There’s been a lot over the years about speed and agility tools. Along with the internet has been a proliferation of specialized sports training facilities, experts, translated Soviet-era material, and equipment companies. All of this can leave a coach extremely confused about how to approach speed and agility. This post is going to be controversial in that I’m going to make some recommendations of do’s and do not’s for a coach with regards to speed and agility.
First, let me qualify my post. I work with baseball and basketball athletes. That means I work with 10-20 athletes at one time. When I work with track and field programs, I may have more than 50. A football strength and conditioning coach may have over 100. What this means is that the tools and strategies that are used in a 1:1 setting don’t apply well to these settings, it also means that resources are extremely scarce. In a team setting, outside of the pro’s, there isn’t money for a lot of equipment or technology. So, this post is taking that into account – a lot of the expensive tools are fun and would be neat, but they aren’t practical in the setting that most coaches operate in.
With that in mind, here are my suggestions for speed and agility training in a team situation:
- You need a strength base. Speed and agility are all about exerting force against the ground. That means that athletes need to have strong legs to have the potential to be able to exert more force against the ground.

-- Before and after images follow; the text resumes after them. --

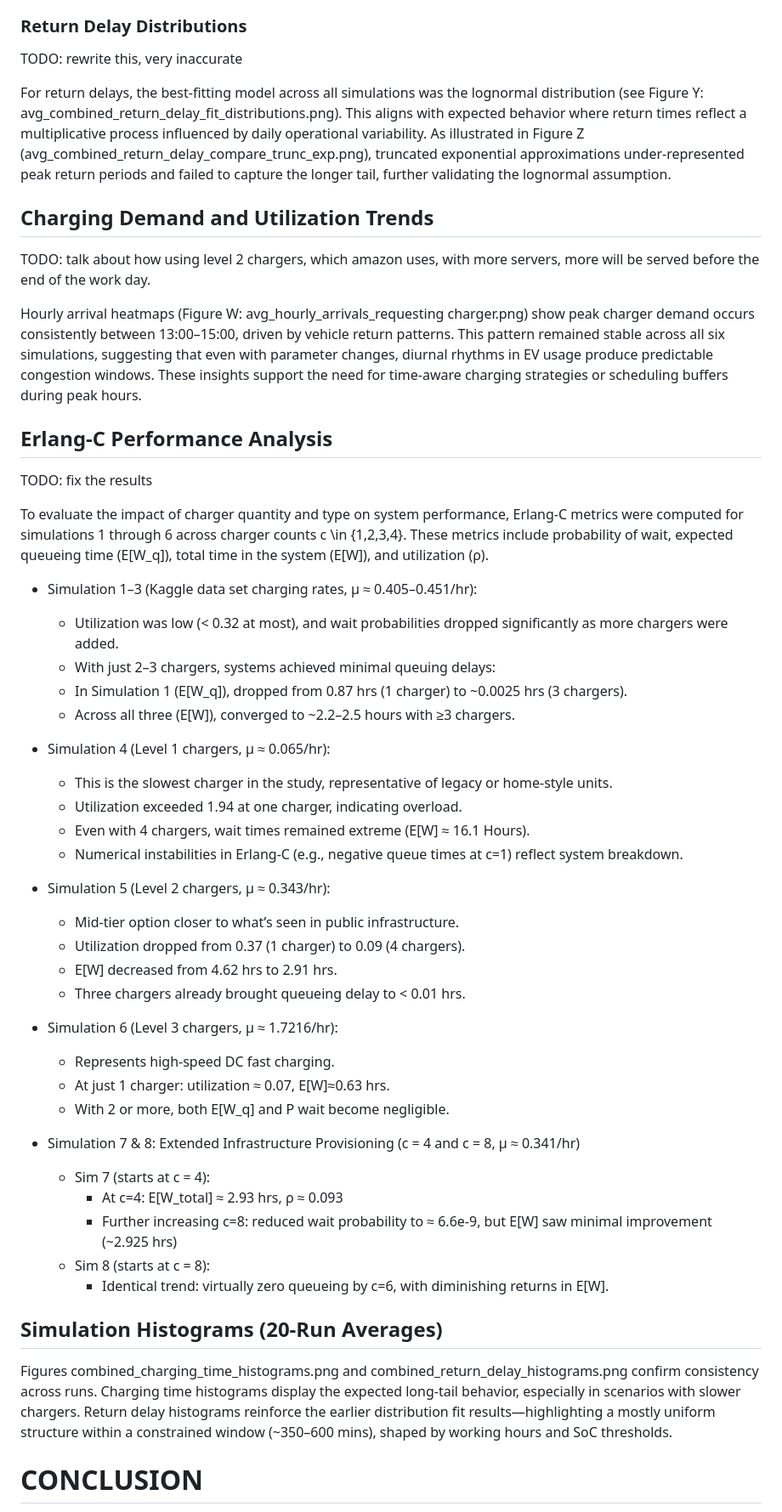
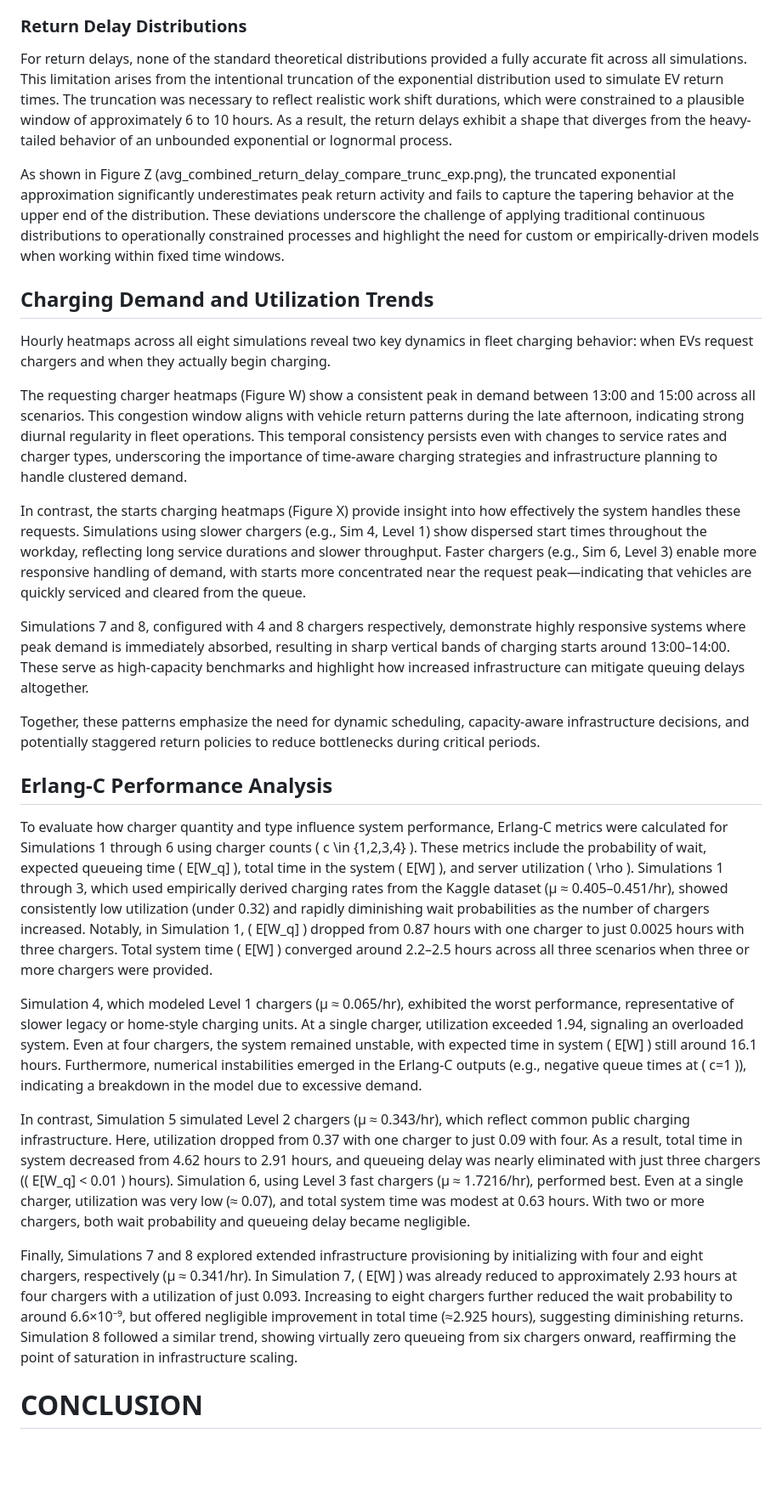
Before and after one commit to alteredtech/SYS6034-project, a Markdown page: Project-Paper.md, the part around the change printed below. Shown: that part at 85% size. GitHub-like rendering; blank space fills up the shorter version.

```diff
--- a/Project-Paper.md
+++ b/Project-Paper.md
@@ -152,53 +165,32 @@ To model realistic EV behavior, empirical charging time and return delay distrib
 As shown in Figure X (e.g., avg_combined_charging_time_fit_distributions.png), most charging durations exhibited a right-skewed distribution. The Weibull distribution consistently emerged as the best-fitting model for charging times across multiple simulations (Sim_2, Sim_4, Sim_5, and Sim_6), with KS p-values above 0.8 in several cases. However, simulations such as Sim_1 and Sim_3 were better approximated by the exponential distribution (p > 0.7), suggesting some scenarios were well-modeled by memoryless service times.
 
 ### Return Delay Distributions
-TODO: rewrite this, very inaccurate
 
-For return delays, the best-fitting model across all simulations was the lognormal distribution (see Figure Y: avg_combined_return_delay_fit_distributions.png). This aligns with expected behavior where return times reflect a multiplicative process influenced by daily operational variability. As illustrated in Figure Z (avg_combined_return_delay_compare_trunc_exp.png), truncated exponential approximations under-represented peak return periods and failed to capture the longer tail, further validating the lognormal assumption.
+For return delays, none of the standard theoretical distributions provided a fully accurate fit across all simulations. This limitation arises from the intentional truncation of the exponential distribution used to simulate EV return times. The truncation was necessary to reflect realistic work shift durations, which were constrained to a plausible window of approximately 6 to 10 hours. As a result, the return delays exhibit a shape that diverges from the heavy-tailed behavior of an unbounded exponential or lognormal process.
+
+As shown in Figure Z (avg_combined_return_delay_compare_trunc_exp.png), the truncated exponential approximation significantly underestimates peak return activity and fails to capture the tapering behavior at the upper end of the distribution. These deviations underscore the challenge of applying traditional continuous distributions to operationally constrained processes and highlight the need for custom or empirically-driven models when working within fixed time windows.
 
 ## Charging Demand and Utilization Trends
-TODO: talk about how using level 2 chargers, which amazon uses, with more servers, more will be served before the end of the work day.
 
-Hourly arrival heatmaps (Figure W: avg_hourly_arrivals_requesting charger.png) show peak charger demand occurs consistently between 13:00–15:00, driven by vehicle return patterns. This pattern remained stable across all six simulations, suggesting that even with parameter changes, diurnal rhythms in EV usage produce predictable congestion windows. These insights support the need for time-aware charging strategies or scheduling buffers during peak hours.
+Hourly heatmaps across all eight simulations reveal two key dynamics in fleet charging behavior: when EVs request chargers and when they actually begin charging.
+
+The requesting charger heatmaps (Figure W) show a consistent peak in demand between 13:00 and 15:00 across all scenarios. This congestion window aligns with vehicle return patterns during the late afternoon, indicating strong diurnal regularity in fleet operations. This temporal consistency persists even with changes to service rates and charger types, underscoring the importance of time-aware charging strategies and infrastructure planning to handle clustered demand.
+
+In contrast, the starts charging heatmaps (Figure X) provide insight into how effectively the system handles these requests. Simulations using slower chargers (e.g., Sim 4, Level 1) show dispersed start times throughout the workday, reflecting long service durations and slower throughput. Faster chargers (e.g., Sim 6, Level 3) enable more responsive handling of demand, with starts more concentrated near the request peak—indicating that vehicles are quickly serviced and cleared from the queue.
+
+Simulations 7 and 8, configured with 4 and 8 chargers respectively, demonstrate highly responsive systems where peak demand is immediately absorbed, resulting in sharp vertical bands of charging starts around 13:00–14:00. These serve as high-capacity benchmarks and highlight how increased infrastructure can mitigate queuing delays altogether.
+
+Together, these patterns emphasize the need for dynamic scheduling, capacity-aware infrastructure decisions, and potentially staggered return policies to reduce bottlenecks during critical periods.
 
 ## Erlang-C Performance Analysis
-TODO: fix the results
 
-To evaluate the impact of charger quantity and type on system performance, Erlang-C metrics were computed for simulations 1 through 6 across charger counts c \in \{1,2,3,4\}. These metrics include probability of wait, expected queueing time (E[W_q]), total time in the system (E[W]), and utilization (ρ).
+To evaluate how charger quantity and type influence system performance, Erlang-C metrics were calculated for Simulations 1 through 6 using charger counts \( c \in \{1,2,3,4\} \). These metrics include the probability of wait, expected queueing time \( E[W_q] \), total time in the system \( E[W] \), and server utilization \( \rho \). Simulations 1 through 3, which used empirically derived charging rates from the Kaggle dataset (μ ≈ 0.405–0.451/hr), showed consistently low utilization (under 0.32) and rapidly diminishing wait probabilities as the number of chargers increased. Notably, in Simulation 1, \( E[W_q] \) dropped from 0.87 hours with one charger to just 0.0025 hours with three chargers. Total system time \( E[W] \) converged around 2.2–2.5 hours across all three scenarios when three or more chargers were provided.
 
-* Simulation 1–3 (Kaggle data set charging rates, μ ≈ 0.405–0.451/hr):
-    * Utilization was low (< 0.32 at most), and wait probabilities dropped significantly as more chargers were added.
-    * With just 2–3 chargers, systems achieved minimal queuing delays:
-    * In Simulation 1 (E[W_q]), dropped from 0.87 hrs (1 charger) to ~0.0025 hrs (3 chargers).
-    * Across all three (E[W]), converged to ~2.2–2.5 hours with ≥3 chargers.
+Simulation 4, which modeled Level 1 chargers (μ ≈ 0.065/hr), exhibited the worst performance, representative of slower legacy or home-style charging units. At a single charger, utilization exceeded 1.94, signaling an overloaded system. Even at four chargers, the system remained unstable, with expected time in system \( E[W] \) still around 16.1 hours. Furthermore, numerical instabilities emerged in the Erlang-C outputs (e.g., negative queue times at \( c=1 \)), indicating a breakdown in the model due to excessive demand.
 
-* Simulation 4 (Level 1 chargers, μ ≈ 0.065/hr):
-    * This is the slowest charger in the study, representative of legacy or home-style units.
-    * Utilization exceeded 1.94 at one charger, indicating overload.
-    * Even with 4 chargers, wait times remained extreme (E[W] ≈ 16.1 Hours).
-    * Numerical instabilities in Erlang-C (e.g., negative queue times at c=1) reflect system breakdown.
+In contrast, Simulation 5 simulated Level 2 chargers (μ ≈ 0.343/hr), which reflect common public charging infrastructure. Here, utilization dropped from 0.37 with one charger to just 0.09 with four. As a result, total time in system decreased from 4.62 hours to 2.91 hours, and queueing delay was nearly eliminated with just three chargers (\( E[W_q] < 0.01 \) hours). Simulation 6, using Level 3 fast chargers (μ ≈ 1.7216/hr), performed best. Even at a single charger, utilization was very low (≈ 0.07), and total system time was modest at 0.63 hours. With two or more chargers, both wait probability and queueing delay became negligible.
 
-* Simulation 5 (Level 2 chargers, μ ≈ 0.343/hr):
-    * Mid-tier option closer to what’s seen in public infrastructure.
-    * Utilization dropped from 0.37 (1 charger) to 0.09 (4 chargers).
-    * E[W] decreased from 4.62 hrs to 2.91 hrs.
-    * Three chargers already brought queueing delay to < 0.01 hrs.
-
-* Simulation 6 (Level 3 chargers, μ ≈ 1.7216/hr):
-    * Represents high-speed DC fast charging.
-    * At just 1 charger: utilization ≈ 0.07, E[W]≈0.63 hrs.
-    * With 2 or more, both E[W_q] and P wait become negligible.
-
-* Simulation 7 & 8: Extended Infrastructure Provisioning (c = 4 and c = 8, μ ≈ 0.341/hr)
-    * Sim 7 (starts at c = 4):
-        * At c=4: E[W_total] ≈ 2.93 hrs, ρ ≈ 0.093
-        * Further increasing c=8: reduced wait probability to ≈ 6.6e-9, but E[W] saw minimal improvement (~2.925 hrs)
-    * Sim 8 (starts at c = 8):
-        * Identical trend: virtually zero queueing by c=6, with diminishing returns in E[W].
-
-## Simulation Histograms (20-Run Averages)
-
-Figures combined_charging_time_histograms.png and combined_return_delay_histograms.png confirm consistency across runs. Charging time histograms display the expected long-tail behavior, especially in scenarios with slower chargers. Return delay histograms reinforce the earlier distribution fit results—highlighting a mostly uniform structure within a constrained window (~350–600 mins), shaped by working hours and SoC thresholds.
+Finally, Simulations 7 and 8 explored extended infrastructure provisioning by initializing with four and eight chargers, respectively (μ ≈ 0.341/hr). In Simulation 7, \( E[W] \) was already reduced to approximately 2.93 hours at four chargers with a utilization of just 0.093. Increasing to eight chargers further reduced the wait probability to around 6.6×10⁻⁹, but offered negligible improvement in total time (≈2.925 hours), suggesting diminishing returns. Simulation 8 followed a similar trend, showing virtually zero queueing from six chargers onward, reaffirming the point of saturation in infrastructure scaling.
 
 # CONCLUSION
 
```
Also changed, not shown: other parts of Project-Paper.md (+34 -21 lines).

Don’t neglect squats, hip extension exercises, and lunges/step-ups/split squats.
- Technique drills are great warm-up exercises, but not a substitute for speed and agility training. Technique drills, despite the name, don’t really resemble real speed and agility movements. But, they are great for conditioning the muscles in a manner similar to how they are used and for warming up the athlete. However, if you want to get better at sprinting then you have to practice running fast, frequently. There is no substitute for this!
- Sometimes we overanalyze technique. This is something that makes coaches look very smart, but it can be a red herring. There are ideal techniques for every exercise and skill out there. The problem is that most of our athletes’ bodies don’t fit those ideal techniques, so we may end up spending so much time trying to fit a square peg in a round hole that we miss valuable training and development time. Sometimes we need to let go of the “ideal” and compromise because our artificial movement patterns can interfere with the athlete’s potential.
- Use drills to teach critical concepts. Once the concept is learned, drop the
drill. This is especially true with agility work. There is not an agility drill that adequately resembles what an athlete experiences in a game, so long-term focus on specific drills makes the athlete better at those drills but they may not be able to apply the concept to the playing field. If that’s the case then we did them a huge disservice. Teach your concept, drop the drill, and then coach the athlete on the concept whenever it comes up again!
- At some point you have to integrate the ball, situations, and opponents. Sports are random, chaotic, subject to weather and playing surfaces, and carefully choreographed drills cannot prepare athletes to be successful in those circumstances. At some point, a coach has to integrate real-world situations into the training and use that as an opportunity to reinforce what you have been teaching to that point.
- Don’t underestimate small-sided games. Small-sided games involve a small number of players, a smaller playing area, and are done for time. For example, we may play basketball half-court with two players on two players. It is very fast-paced, intense, and requires the players to integrate everything they have been developing to this point. While it is not appropriate for every sport, there are some that lend themselves to it. This is a great way to integrate speed training, agility, and conditioning during the in-season.